## DIRECTIONS FOR THIS TASK:
Every line in the data below that holds "unloaded" should be found and copied.

## RECORDS FOR THIS EXERCISE:
======

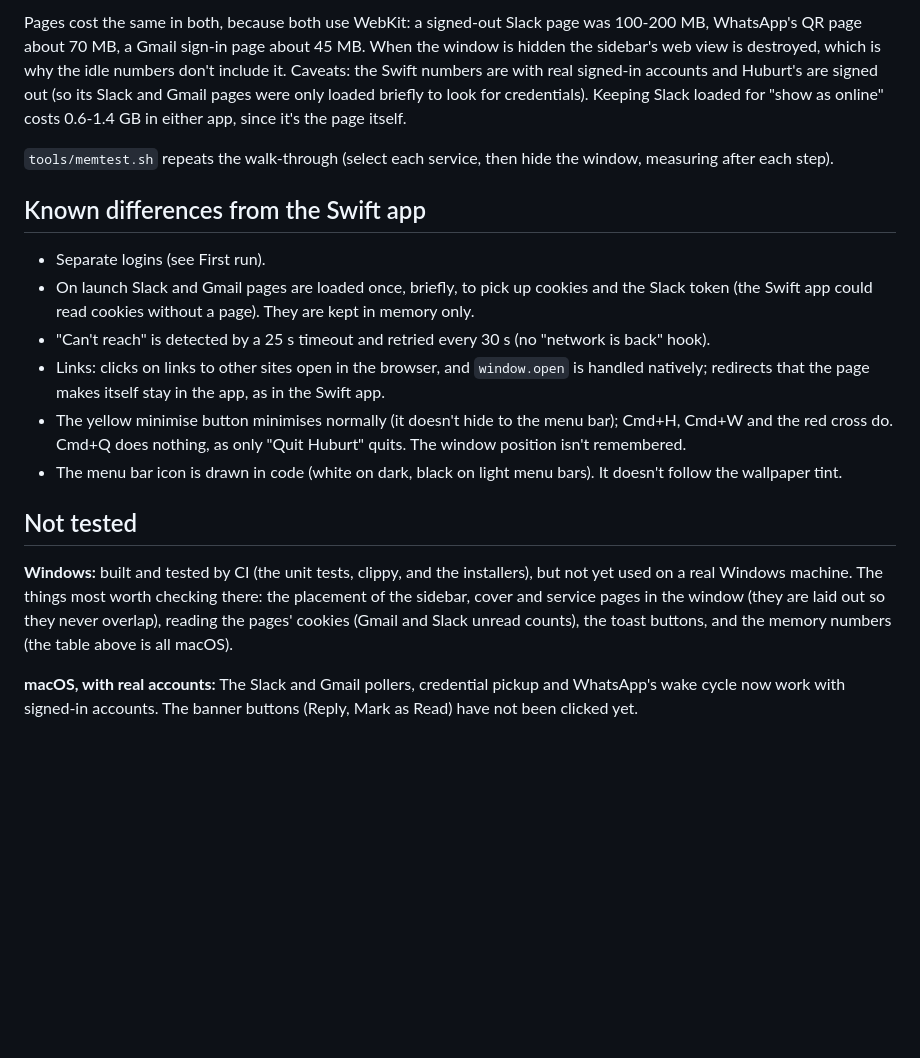
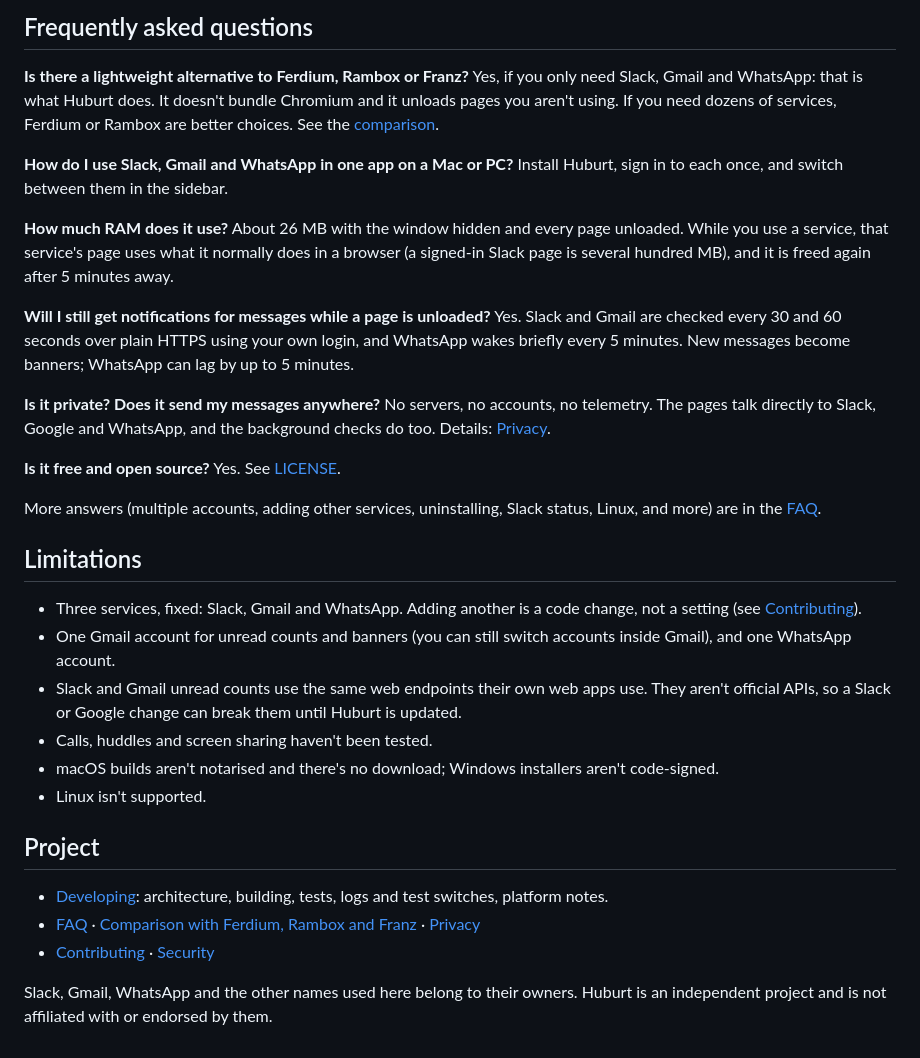
Before and after one commit to ashalliants/huburt, a Markdown page: README.md, the part around one of its changes. Rendered like a GitHub page; blank space fills up the shorter version.

```diff
--- a/README.md
+++ b/README.md
@@ -105,30 +89,48 @@ and the WebKit helper processes it owns), Nov 2026, both apps launched hidden in
 
-Pages cost the same in both, because both use WebKit: a signed-out Slack page was 100-200 MB, WhatsApp's QR page about
-70 MB, a Gmail sign-in page about 45 MB. When the window is hidden the sidebar's web view is destroyed, which is why the idle
-numbers don't include it. Caveats: the Swift numbers are with real signed-in accounts and Huburt's are signed out (so
-its Slack and Gmail pages were only loaded briefly to look for credentials). Keeping Slack loaded for "show as online"
-costs 0.6-1.4 GB in either app, since it's the page itself.
+## Frequently asked questions
 
-`tools/memtest.sh` repeats the walk-through (select each service, then hide the window, measuring after each step).
+**Is there a lightweight alternative to Ferdium, Rambox or Franz?**
+Yes, if you only need Slack, Gmail and WhatsApp: that is what Huburt does. It doesn't bundle Chromium and it unloads pages
+you aren't using. If you need dozens of services, Ferdium or Rambox are better choices. See the
+[comparison](docs/comparison.md).
 
-## Known differences from the Swift app
+**How do I use Slack, Gmail and WhatsApp in one app on a Mac or PC?**
+Install Huburt, sign in to each once, and switch between them in the sidebar.
 
-- Separate logins (see First run).
-- On launch Slack and Gmail pages are loaded once, briefly, to pick up cookies and the Slack token (the Swift app could read
-  cookies without a page). They are kept in memory only.
-- "Can't reach" is detected by a 25 s timeout and retried every 30 s (no "network is back" hook).
-- Links: clicks on links to other sites open in the browser, and `window.open` is handled natively; redirects that the page
-  makes itself stay in the app, as in the Swift app.
-- The yellow minimise button minimises normally (it doesn't hide to the menu bar); Cmd+H, Cmd+W and the red cross do.
-  Cmd+Q does nothing, as only "Quit Huburt" quits. The window position isn't remembered.
-- The menu bar icon is drawn in code (white on dark, black on light menu bars). It doesn't follow the wallpaper tint.
+**How much RAM does it use?**
+About 26 MB with the window hidden and every page unloaded. While you use a service, that service's page uses what it
+normally does in a browser (a signed-in Slack page is several hundred MB), and it is freed again after 5 minutes away.
 
-## Not tested
+**Will I still get notifications for messages while a page is unloaded?**
+Yes. Slack and Gmail are checked every 30 and 60 seconds over plain HTTPS using your own login, and WhatsApp wakes briefly
+every 5 minutes. New messages become banners; WhatsApp can lag by up to 5 minutes.
 
-**Windows:** built and tested by CI (the unit tests, clippy, and the installers), but not yet used on a real Windows
-machine. The things most worth checking there: the placement of the sidebar, cover and service pages in the window (they are laid out so they never overlap), reading
-the pages' cookies (Gmail and Slack unread counts), the toast buttons, and the memory numbers (the table above is all macOS).
+**Is it private? Does it send my messages anywhere?**
+No servers, no accounts, no telemetry. The pages talk directly to Slack, Google and WhatsApp, and the background checks do too.
+Details: [Privacy](docs/privacy.md).
 
-**macOS, with real accounts:**
-The Slack and Gmail pollers, credential pickup and WhatsApp's wake cycle now work with signed-in accounts. The banner
-buttons (Reply, Mark as Read) have not been clicked yet.
+**Is it free and open source?**
+Yes. See [LICENSE](LICENSE).
+
+More answers (multiple accounts, adding other services, uninstalling, Slack status, Linux, and more) are in the
+[FAQ](docs/FAQ.md).
+
+## Limitations
+
+- Three services, fixed: Slack, Gmail and WhatsApp. Adding another is a code change, not a setting
+  (see [Contributing](CONTRIBUTING.md)).
+- One Gmail account for unread counts and banners (you can still switch accounts inside Gmail), and one WhatsApp account.
+- Slack and Gmail unread counts use the same web endpoints their own web apps use. They aren't official APIs, so a Slack or
+  Google change can break them until Huburt is updated.
+- Calls, huddles and screen sharing haven't been tested.
+- macOS builds aren't notarised and there's no download; Windows installers aren't code-signed.
+- Linux isn't supported.
+
+## Project
+
+- [Developing](docs/DEVELOPING.md): architecture, building, tests, logs and test switches, platform notes.
+- [FAQ](docs/FAQ.md) · [Comparison with Ferdium, Rambox and Franz](docs/comparison.md) · [Privacy](docs/privacy.md)
+- [Contributing](CONTRIBUTING.md) · [Security](SECURITY.md)
+
+Slack, Gmail, WhatsApp and the other names used here belong to their owners. Huburt is an independent project and is not
+affiliated with or endorsed by them.
```
Also changed, not shown: other parts of README.md (+63 -79 lines), CONTRIBUTING.md (added, +31 -0 lines), SECURITY.md (added, +22 -0 lines), docs/DEVELOPING.md (added, +142 -0 lines), docs/FAQ.md (added, +228 -0 lines), docs/comparison.md (added, +60 -0 lines), docs/privacy.md (added, +47 -0 lines), docs/images/how-it-works.png (added), docs/images/memory.png (added), docs/images/social-preview.png (added), docs/images/tour.png (added), 9 other files.
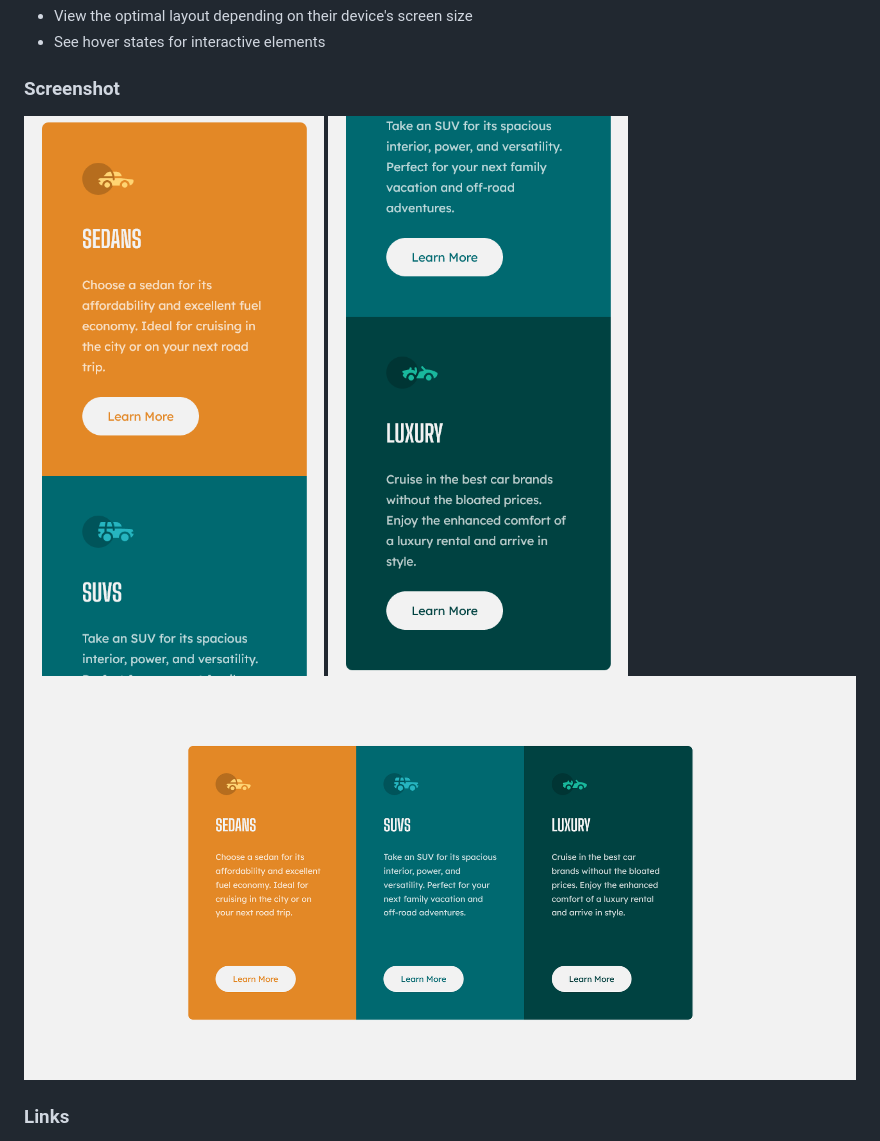
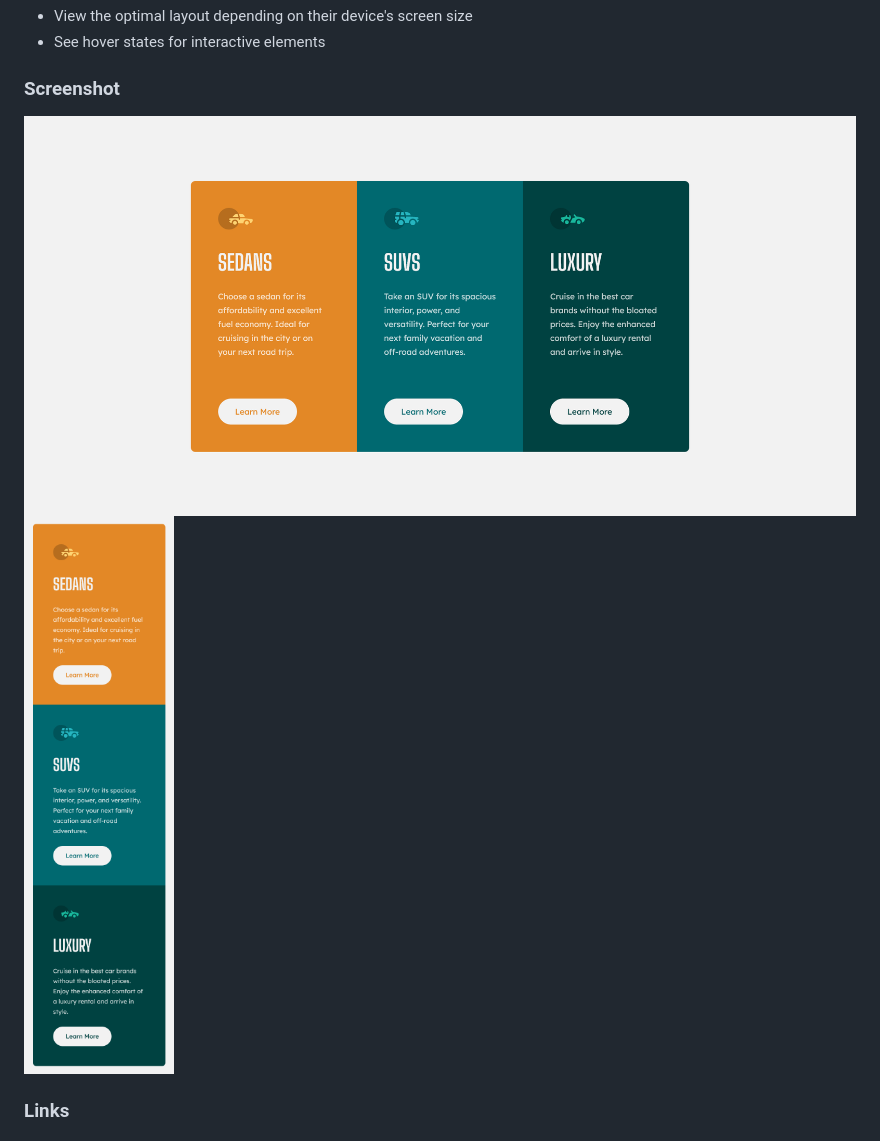
Before and after one commit to coderwww/Mentor-3-column-preview-card-component, a Markdown page: README.md, the part around the change. Rendered like a GitHub page; pictures changed too: design/Screenshot-3-column-preview-card-component-desktop.png, design/Screenshot-3-column-preview-card-component-mobile-1.png (deleted), design/Screenshot-3-column-preview-card-component-mobile-2.png (deleted).

```diff
--- a/README.md
+++ b/README.md
@@ -23,9 +23,8 @@ Users should be able to:
 
 ### Screenshot
 
-![](./design/Screenshot-3-column-preview-card-component-mobile-1.png)
-![](./design/Screenshot-3-column-preview-card-component-mobile-2.png)
 ![](./design/Screenshot-3-column-preview-card-component-desktop.png)
+![](./design/Screenshot-3-column-preview-card-component-mobile.png)
 
 ### Links
 
```
Also changed, not shown: 1 other file.
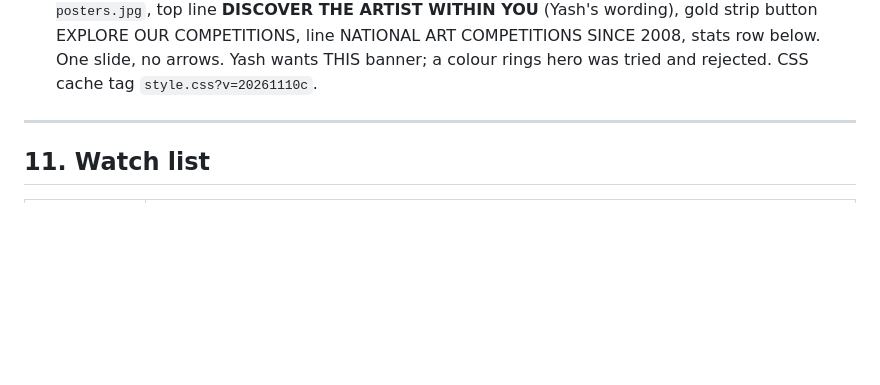
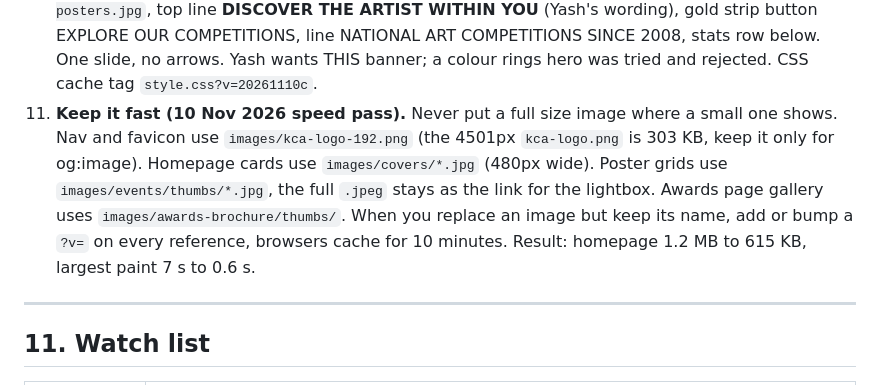
Before and after one commit to kcaindia/kcaindia.github.io, a Markdown page: CLAUDE.md, the part around the change. Rendered like a GitHub page; blank space fills up the shorter version.

Commit message:
CLAUDE.md: image size rules from the speed pass
Co-Authored-By: Claude Opus 5.5 <noreply@anthropic.com>

```diff
--- a/CLAUDE.md
+++ b/CLAUDE.md
@@ -314,6 +314,7 @@ for t in ('div','section','a','ul','li','span','p','h1','h2'):
    `git config user.name "$(git log -1 --format='%an')"` and the same for `user.email`.
 9. **Browsers keep style.css for 10 minutes** (GitHub sends max-age=600). If you add new CSS classes and the HTML that uses them, returning visitors see the new HTML unstyled until the cache expires. index.html and register.html link `style.css?v=20261110`; bump that value whenever you add CSS a page depends on.
 10. **Homepage hero slide** (`.ks-hero`, 10 Nov 2026): poster mosaic background `images/hero/kca-hero-posters.jpg`, top line **DISCOVER THE ARTIST WITHIN YOU** (Yash's wording), gold strip button EXPLORE OUR COMPETITIONS, line NATIONAL ART COMPETITIONS SINCE 2008, stats row below. One slide, no arrows. Yash wants THIS banner; a colour rings hero was tried and rejected. CSS cache tag `style.css?v=20261110c`.
+11. **Keep it fast (10 Nov 2026 speed pass).** Never put a full size image where a small one shows. Nav and favicon use `images/kca-logo-192.png` (the 4501px `kca-logo.png` is 303 KB, keep it only for og:image). Homepage cards use `images/covers/*.jpg` (480px wide). Poster grids use `images/events/thumbs/*.jpg`, the full `.jpeg` stays as the link for the lightbox. Awards page gallery uses `images/awards-brochure/thumbs/`. When you replace an image but keep its name, add or bump a `?v=` on every reference, browsers cache for 10 minutes. Result: homepage 1.2 MB to 615 KB, largest paint 7 s to 0.6 s.
 
 ---
 
```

======

## EXERCISE RESPONSE:
+About 26 MB with the window hidden and every page unloaded. While you use a service, that service's page uses what it
+**Will I still get notifications for messages while a page is unloaded?**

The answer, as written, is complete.